WHAT TO WORK ON: For the records below, report how many lines include the word "onPressed". Only the number should appear.

_____

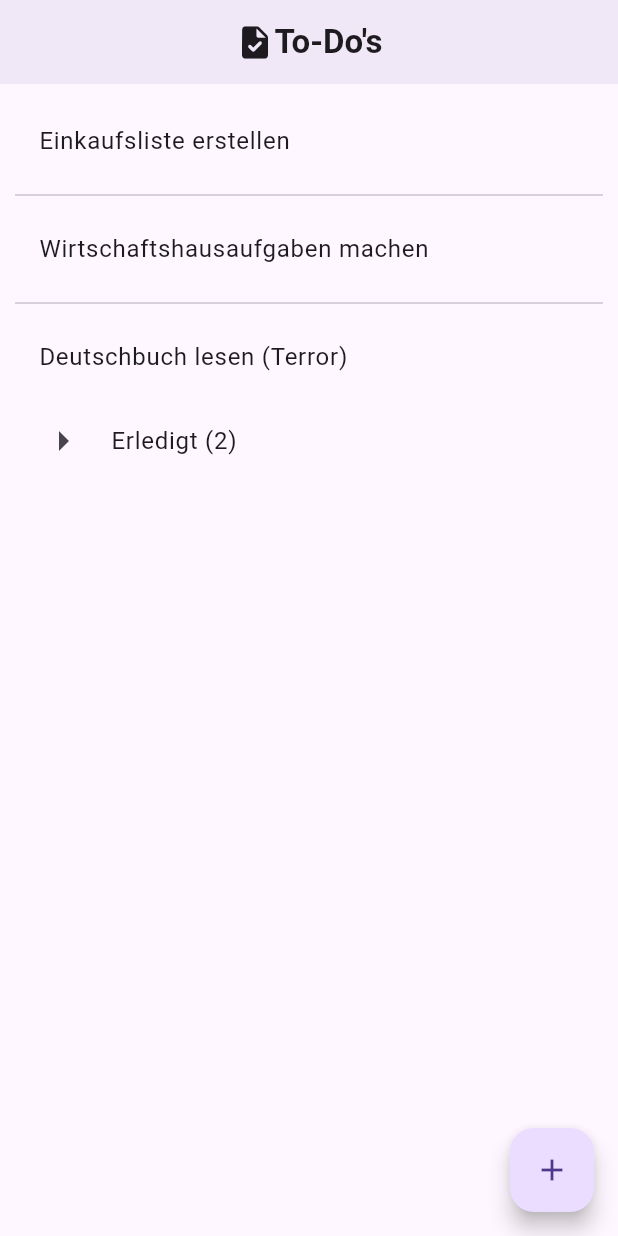
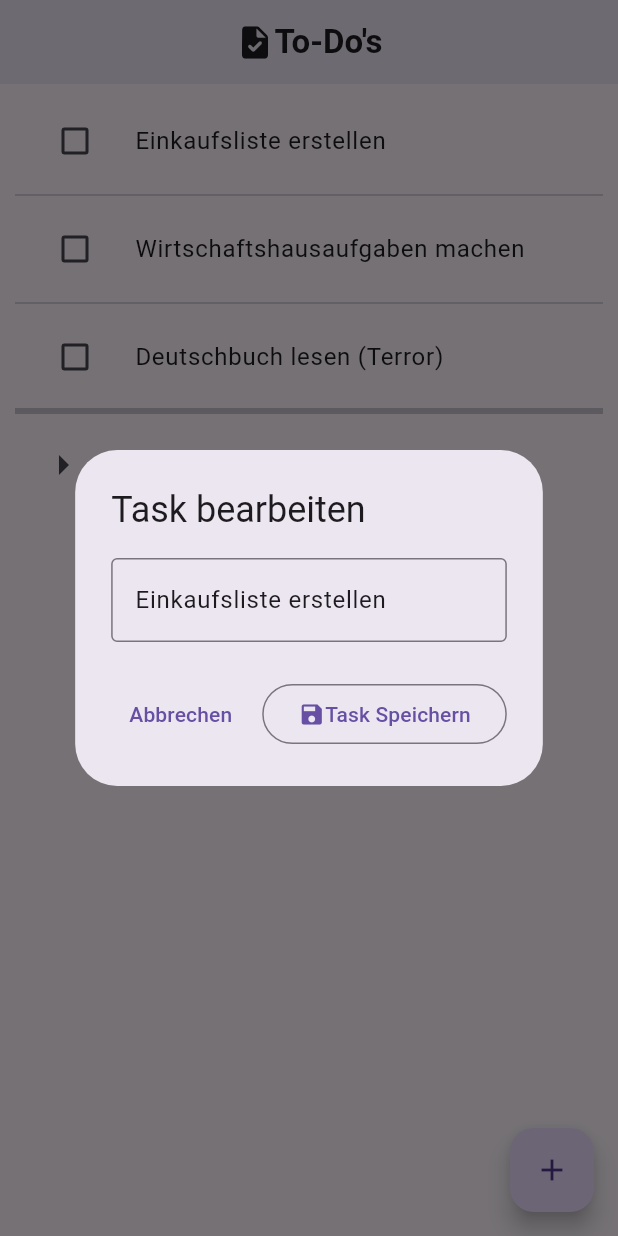
Before and after one commit to Ic3Gam3s/To-Do-App, a Flutter app: the screen it shows after launch, after a tap on "Einkaufsliste erstellen", on a phone screen of 412 x 824 dp. Run offline on Flutter 3.47's test engine with Material 3 defaults, Android fonts, the phone set to English and light mode, and no system bars; our stand-ins replace shared_preferences.

Commit message:
added Task Add/Update

```diff
--- a/lib/pages/home_page.dart
+++ b/lib/pages/home_page.dart
@@ -11,26 +11,108 @@ class HomePage extends StatefulWidget {
 class _HomePageState extends State<HomePage> {
   List<Task> tasks = [
     Task("Einkaufsliste erstellen"),
-    Task("Wirtschaftshausaufgaben machen", DateTime(2024, 5,20)),
+    Task("Wirtschaftshausaufgaben machen", DateTime(2024, 5, 20)),
     Task("Deutschbuch lesen (Terror)", DateTime.now()),
   ];
-  List<Task> completedTasks = [
-    Task("Stärken / Schwächen aufschreiben"),
-    Task("Warum XY"),
-  ];
+  List<Task> completedTasks = [];
   bool showCompleteTasks = false;
 
-  Widget _taskListTile(Task task) {
+  Widget _taskListTile(Task task, int index) {
     return ListTile(
+      leading: Checkbox(
+        value: task.complete,
+        onChanged: (value) {
+          setState(() {
+            task.complete = value!;
+
+            if (value!) {
+              completedTasks.add(task);
+              tasks.removeAt(index);
+            } else {
+              tasks.add(task);
+              completedTasks.removeAt(index);
+            }
+          });
+        },
+      ),
       title: Text(task.text),
-      onTap: () {
-
+      onTap: () async {
+        _openListTileDialog(task, index);
       },
     );
   }
 
-  void _openListTileDialog(Task? task) {
+  void _openListTileDialog(Task? task, int? index) async {
+    TextEditingController _textController = TextEditingController();
+    TextEditingController _dateController = TextEditingController();
 
+    if (task != null) {
+      _textController.text = task.text;
+    }
+
+    Task? updatedTask = await showDialog(
+      barrierDismissible: false,
+      context: context,
+      builder: (BuildContext context) {
+        return AlertDialog(
+          title:
+              Text(task != null ? "Task bearbeiten" : "Neuen Task erstellen"),
+          content: SingleChildScrollView(
+            child: Column(
+              mainAxisSize: MainAxisSize.min,
+              children: [
+                TextField(
+                  controller: _textController,
+                  decoration: const InputDecoration(
+                    border: OutlineInputBorder(),
+                  ),
+                )
+              ],
+            ),
+          ),
+          actions: <Widget>[
+            TextButton(
+              child: const Text("Abbrechen"),
+              onPressed: () {
+                Navigator.pop(context);
+              },
+            ),
+            OutlinedButton(
+              child: const Row(
+                mainAxisSize: MainAxisSize.min,
+                children: [Icon(Icons.save), Text("Task Speichern")],
+              ),
+              onPressed: () {
+                if (_textController.text.isNotEmpty) {
+                  Navigator.pop(
+                    context,
+                    Task(_textController.text),
+                  );
+                }
+              },
+            ),
+          ],
+        );
+      },
+    );
+
+    if (updatedTask != null) {
+      if (index != null) {
+        if (task!.complete) {
+          setState(() {
+            completedTasks[index] = updatedTask;
+          });
+        } else {
+          setState(() {
+            tasks[index] = updatedTask;
+          });
+        }
+      } else {
+        setState(() {
+          tasks.add(updatedTask);
+        });
+      }
+    }
   }
 
   @override
@@ -62,10 +144,10 @@ class _HomePageState extends State<HomePage> {
                     shrinkWrap: true,
                     itemCount: tasks.length,
                     separatorBuilder: (BuildContext context, int index) {
-                      return Divider();
+                      return const Divider();
                     },
                     itemBuilder: (BuildContext context, int index) {
-                      return _taskListTile(tasks[index]);
+                      return _taskListTile(tasks[index], index);
                     },
                   )
                 : const Expanded(
@@ -86,9 +168,14 @@ class _HomePageState extends State<HomePage> {
                       ),
                     ),
                   ),
+            Divider(
+              thickness: 4,
+            ),
             ListTile(
               leading: Icon(
-                  showCompleteTasks ? Icons.arrow_drop_down : Icons.arrow_right, size: 32,),
+                showCompleteTasks ? Icons.arrow_drop_down : Icons.arrow_right,
+                size: 32,
+              ),
               title: Text("Erledigt (${completedTasks.length})"),
               onTap: () {
                 setState(() {
@@ -100,56 +187,28 @@ class _HomePageState extends State<HomePage> {
                 });
               },
             ),
-            showCompleteTasks ?
-            ListView.separated(
+            showCompleteTasks
+                ? ListView.separated(
                     shrinkWrap: true,
                     itemCount: completedTasks.length,
                     separatorBuilder: (BuildContext context, int index) {
-                return Divider();
+                      return const Divider();
                     },
                     itemBuilder: (BuildContext context, int index) {
-                return _taskListTile(completedTasks[index]);
+                      return _taskListTile(completedTasks[index], index);
                     },
-            ) : SizedBox(height: 0,),
+                  )
+                : const SizedBox(
+                    height: 0,
+                  ),
           ],
         ),
       ),
-
-      /*tasks.isNotEmpty
-          ? ListView(
-              children: [
-                ListView.separated(
-                  itemCount: tasks.length,
-                  separatorBuilder: (BuildContext context, int index) {
-                    return Divider();
+      floatingActionButton: FloatingActionButton(
+        child: const Icon(Icons.add),
+        onPressed: () {
+          _openListTileDialog(null, null);
         },
-                  itemBuilder: (BuildContext context, int index) {
-                    return ListTile(
-                      title: Text(tasks[index].text),
-                    );
-                  },
-                ),
-              ],
-            )
-          : const Center(
-              child: Column(
-                mainAxisSize: MainAxisSize.min,
-                children: [
-                  Icon(
-                    Icons.celebration,
-                    size: 50,
-                  ),
-                  Text(
-                    "Nichts mehr zu tun!",
-                    style: TextStyle(fontWeight: FontWeight.bold, fontSize: 26),
-                  ),
-                ],
-              ),
-            ),*/
-
-      floatingActionButton: FloatingActionButton(
-        child: Icon(Icons.add),
-        onPressed: () {},
       ),
     );
   }
```
Lines whose indentation alone changed are shown as unchanged.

_____

RESPONSE TO THE EXERCISE: 4